Schilling, M. W., Vizzier-Thaxton, Y., and Alvarado, C. Z. (2014). “Slaughter-line operation: poultry,” in Encyclopedia of Meat Sciences, eds C. Devine and M. Dikeman (Oxford: Academic Press), 303–308. doi: 10.1016/b978-0-12-384731-7.00159-8

PubMed Abstract | CrossRef Full Text | Google Scholar

Sinclair, R. G., Rose, J. B., Hashsham, S. A., Gerba, C. P., and Haas, C. N. (2012). Criteria for selection of surrogates used to study the fate and control of pathogens in the environment. Appl. Environ. Microbiol. 78, 1969–1977. doi: 10.1128/AEM.06582-11

PubMed Abstract | CrossRef Full Text | Google Scholar

USDA (2013). Salmonella and Campylobacter verification program for raw meat and poultry products. Washington, DC: USDA.

Google Scholar

Zweifel, C., Althaus, D., and Stephan, R. (2015). Effects of slaughter operations on the microbiological contamination of broiler carcasses in three abattoirs. Food Control 51, 37–42. doi: 10.1016/j.foodcont.2014.11.002

CrossRef Full Text | Google Scholar

Zweifel, C., and Stephan, R. (2012). “Microbial Decontamination of Poultry Carcasses,” in Microbial Decontamination in the Food Industry, eds A. Demirci, and M. O. Ngadi (Oxford: Woodhead Publishing) 60-95.

Google Scholar

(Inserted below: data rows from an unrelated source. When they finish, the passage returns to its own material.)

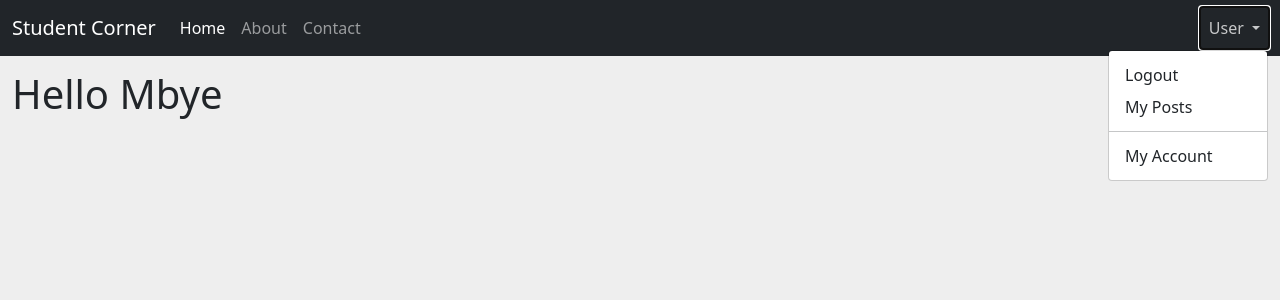
After one commit to Mbye20/student_corner, a Flask app: page /profile in a window 1280 px wide, after a click on "User". The commit adds this page. Shown: the top 300 px of the page. Run offline with Flask 2, Linux system fonts and the light colour scheme; a user stored in the database is signed in.

Commit message:
User authentication made

```diff
--- a/app.py
+++ b/app.py
@@ -1,75 +1,130 @@
 from flask import Flask, escape, request, render_template, redirect, url_for, flash, session
-from datetime import timedelta
+from flask_login import UserMixin, login_manager, login_user, LoginManager, logout_user, current_user
+from datetime import timedelta, datetime
+from flask_login.utils import login_required
+from flask_sqlalchemy import SQLAlchemy
+from werkzeug.security import generate_password_hash, check_password_hash
+#create flask app
 app = Flask(__name__)
-import sqlite3
+#Give a secrete for the session and flashing
+app.secret_key = b'k\xb2\xefS\xd5\xe2DA\xf3uw\xa9\xc0\xce\xc67'
+#Configure session timelimit
+app.config['PERMANENT_SESSION_LIFETIME'] = timedelta(minutes=5)
+#Configure database
+app.config['SQLALCHEMY_DATABASE_URI'] = 'sqlite:///users.sqlite3'
+SQLALCHEMY_TRACK_MODIFICATIONS = False
+db = SQLAlchemy(app)
 
-import click
-from flask import current_app, g
-from flask.cli import with_appcontext
-
-def get_db():
-    if 'db' not in g:
-        g.db = sqlite3.connect(
-            current_app.config['DATABASE'],
-            detect_types=sqlite3.PARSE_DECLTYPES
-        )
-        g.db.row_factory = sqlite3.Row
-
-    return g.db
+login_manager = LoginManager()
+login_manager.init_app(app)
 
 
-def close_db(e=None):
-    db = g.pop('db', None)
+#Create a user model
+class User(UserMixin, db.Model):
+    id = db.Column(db.Integer, primary_key=True, autoincrement=True)
+    created = db.Column(db.DateTime, default=datetime.now)
+    firstname = db.Column(db.String(80), nullable=False)
+    lastname = db.Column(db.String(80), nullable=False)
+    email = db.Column(db.String(120), unique=True, nullable=False)
+    password = db.Column(db.String(120))
 
-    if db is not None:
-        db.close()
+    def __init__(self, firstname, lastname, email, password):
+        self.firstname = firstname
+        self.lastname = lastname
+        self.email = email
+        self.password = password
 
-app.secret_key = b'k\xb2\xefS\xd5\xe2DA\xf3uw\xa9\xc0\xce\xc67'
-app.config['PERMANENT_SESSION_LIFETIME'] = timedelta(minutes=5)
-users = []
+#Add user loader to retrieve user id from the database for user login
+@login_manager.user_loader
+def load_user(user_id):
+    return User.query.get(int(user_id))
 
+#Main page
 @app.route('/')
 def index():
     if 'email' in session:
         return render_template("/index.html")
     return render_template("/index.html")
 
+#Login Page
 @app.route("/login", methods = ['GET', 'POST'])
 def login():
     if request.method == 'POST':
+        #Get the email and password
         email = request.form.get("email")
+        password = request.form.get("password")
+        remember = True if request.form.get("remember") else False
+
+        user = User.query.filter_by(email=email).first()
+
+        # check if the user actually exists
+        # take the user-supplied password, hash it, and compare it to the hashed password in the database
+        if not user or not check_password_hash(user.password, password):
+            flash("Invalid email or password.")
+            return redirect(url_for("login"))
+
         session.permanent = True
-        session["email"] = email
+        ### session["email"] = email
+        login_user(user, remember= remember)
+        return redirect(url_for("index"))
 
-        return redirect(url_for("index"))
+    #Return login page if request is get
     return render_template("/login.html")
 
 @app.route("/logout")
+@login_required
 def logout():
-   session.pop('email', None)
-   return redirect(url_for('index'))
+    #Remove user from session and logout
+    logout_user()
+    #### session.pop('email', None)
+    return redirect(url_for('index'))
 
 @app.route("/create_account", methods = ['POST', 'GET'])
 def create_account():
     if request.method == "POST":
+        #Get the data entered by the user
+        firstname = request.form.get("firstname")
+        lastname = request.form.get("lastname")
         password1 = request.form.get("password1")
         password2 = request.form.get("password2")
+        email = request.form.get("email")
+        #Confirm if password matches
         if password1 != password2:
             flash("The passwords you entered do not match.")
             return redirect(url_for("create_account"))
-        user = request.form.get("firstname")
-        users.append(user)
-        print(users)
+        #Min. Length of Password
+        if len(password1) < 8:
+            flash("Password should be atleast 8 characters.")
+            return redirect(url_for("create_account"))
+        # Check if an account has already been created with the same email address
+        user = User.query.filter_by(email=email).first()
+        if user:
+            flash("An account has already been created with this email address.")
+            return redirect(url_for("create_account"))
+
+        new_user = User(firstname= firstname, lastname=lastname, email=email, password = generate_password_hash(password1))
+        db.session.add(new_user)
+        db.session.commit()
+        #### print(User.query.order_by(User.username).all())
         return redirect(url_for('index'))
 
     else:
         return render_template("/create_account.html")
 
+@app.route('/profile')
+@login_required
+def profile():
+    return render_template("/profile.html", firstname=current_user.firstname)
 
+@app.route('/post')
+@login_required
+def post():
+    return render_template(url_for("post"))
 
 
 
 
 
 if __name__ == "__main__":
+    db.create_all()
     app.run(debug=True)
--- /dev/null
+++ b/static/style.css
@@ -0,0 +1,4 @@
+body  {
+  background-color: #eee;
+  padding-top: 70px;
+}
--- a/templates/index.html
+++ b/templates/index.html
@@ -1,8 +1,8 @@
 {% extends "layout.html" %}
 
 {% block header %}
-{% if session['email'] %}
-  <h1>{% block title %}Hello Student: {{session['email']}}{% endblock %}</h1>
+{% if current_user.is_authenticated %}
+  <h1>{% block title %}Hello Student: {{ current_user.firstname }} {% endblock %}</h1>
 {% else %}
 <h1>Hello Student</h1>
 {% endif %}
--- a/templates/layout.html
+++ b/templates/layout.html
@@ -7,11 +7,11 @@
 
         <!-- Bootstrap CSS -->
         <link href="https://cdn.jsdelivr.net/npm/bootstrap@5.0.1/dist/css/bootstrap.min.css" rel="stylesheet" integrity="sha384-+0n0xVW2eSR5OomGNYDnhzAbDsOXxcvSN1TPprVMTNDbiYZCxYbOOl7+AMvyTG2x" crossorigin="anonymous">
-
+        <link rel="stylesheet" href="{{ url_for('static', filename='style.css') }}">
         <title>{% block title%}{% endblock %}</title>
     </head>
     <body>
-        <nav class="navbar navbar-expand-lg navbar-dark bg-dark">
+        <nav class="navbar navbar-expand-lg fixed-top navbar-dark bg-dark">
             <div class="container-fluid">
                 <a class="navbar-brand" href="/">Student Corner</a>
                 <button class="navbar-toggler" type="button" data-bs-toggle="collapse" data-bs-target="#navbarSupportedContent" aria-controls="navbarSupportedContent" aria-expanded="false" aria-label="Toggle navigation">
@@ -35,14 +35,14 @@
                             User
                             </a>
                             <ul class="dropdown-menu dropdown-menu-end" aria-labelledby="navbarDropdown">
-                                {% if session["email"] %}
-                                    <li><a class="dropdown-item" href="/logout">Logout</a></li>
-                                    <li><a class="dropdown-item" href="#">My Posts</a></li>
+                                {% if current_user.is_authenticated %}
+                                    <li><a class="dropdown-item" href="{{ url_for('logout') }}">Logout</a></li>
+                                    <li><a class="dropdown-item" href="{{ url_for('post') }}">My Posts</a></li>
                                     <li><hr class="dropdown-divider"></li>
-                                    <li><a class="dropdown-item" href="#">My Account</a></li>
+                                    <li><a class="dropdown-item" href="{{ url_for('profile') }}">My Account</a></li>
                                 {% else %}
-                                    <li><a class="dropdown-item" href="/login">Login</a></li>
-                                    <li><a class="dropdown-item" href="/create_account">Create Account</a></li>
+                                    <li><a class="dropdown-item" href="{{ url_for('login') }}">Login</a></li>
+                                    <li><a class="dropdown-item" href="{{ url_for('create_account') }}">Create Account</a></li>
                                 {% endif %}
                             </ul>
                         </li>
@@ -52,13 +52,31 @@
             </div>
         </nav>
 
+        {% with messages = get_flashed_messages() %}
+        {% if messages %}
+
+            <div class="container">
+                <div class="row justify-content-md-center">
+                    <ul class="flashes col-md-6">
+                        {% for message in messages %}
+                        <div class="alert alert-warning alert-dismissible fade show text-center" role="alert">
+                            <strong>{{ message }}</strong>
+                            <button type="button" class="btn-close" data-bs-dismiss="alert" aria-label="Close"></button>
+                        </div>
+                        {% endfor %}
+                    </ul>
+                </div>
+            </div>
+
+        {% endif %}
+        {% endwith %}
 
         <header>
             {% block header %}{% endblock %}
         </header>
 
         <div class="container-fluid">
-        {%block content%}
+        {% block content %}
         {% endblock %}
         </div>
 
--- /dev/null
+++ b/templates/profile.html
@@ -0,0 +1,6 @@
+{% extends "layout.html" %}
+
+{% block content %}
+<h1>Hello {{ firstname }}</h1>
+
+{% endblock %}
```
Also changed, not shown: templates/create_account.html (+8 -16 lines), templates/login.html (+8 -2 lines), users.sqlite3 (added).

Keywords: microbiome, poultry processing, next generation sequencing, indicator organism, poultry

Citation: Wages JA, Feye KM, Park SH, Kim SA and Ricke SC (2019) Comparison of 16S rDNA Next Sequencing of Microbiome Communities From Post-scalder and Post-picker Stages in Three Different Commercial Poultry Plants Processing Three Classes of Broilers. Front. Microbiol. 10:972. doi: 10.3389/fmicb.2019.00972

Received: 17 July 2018; Accepted: 17 April 2019;
Published: 04 June 2019.

Edited by:

Abd El-Latif Hesham, Assiut University, Egypt

Reviewed by:

Catherine M. Logue, University of Georgia, United States
David Andrews McDowell, Ulster University, United Kingdom

Copyright © 2019 Wages, Feye, Park, Kim and Ricke. This is an open-access article distributed under the terms of the Creative Commons Attribution License (CC BY). The use, distribution or reproduction in other forums is permitted, provided the original author(s) and the copyright owner(s) are credited and that the original publication in this journal is cited, in accordance with accepted academic practice. No use, distribution or reproduction is permitted which does not comply with these terms.

*Correspondence: Steven C. Ricke, sricke@uark.edu

Present address: Si Hong Park, Department of Food Science and Technology, Oregon State University, Corvallis, OR, United States
Sun Ae Kim, Department of Food Science and Engineering, Ewha Womans University, Seoul, South Korea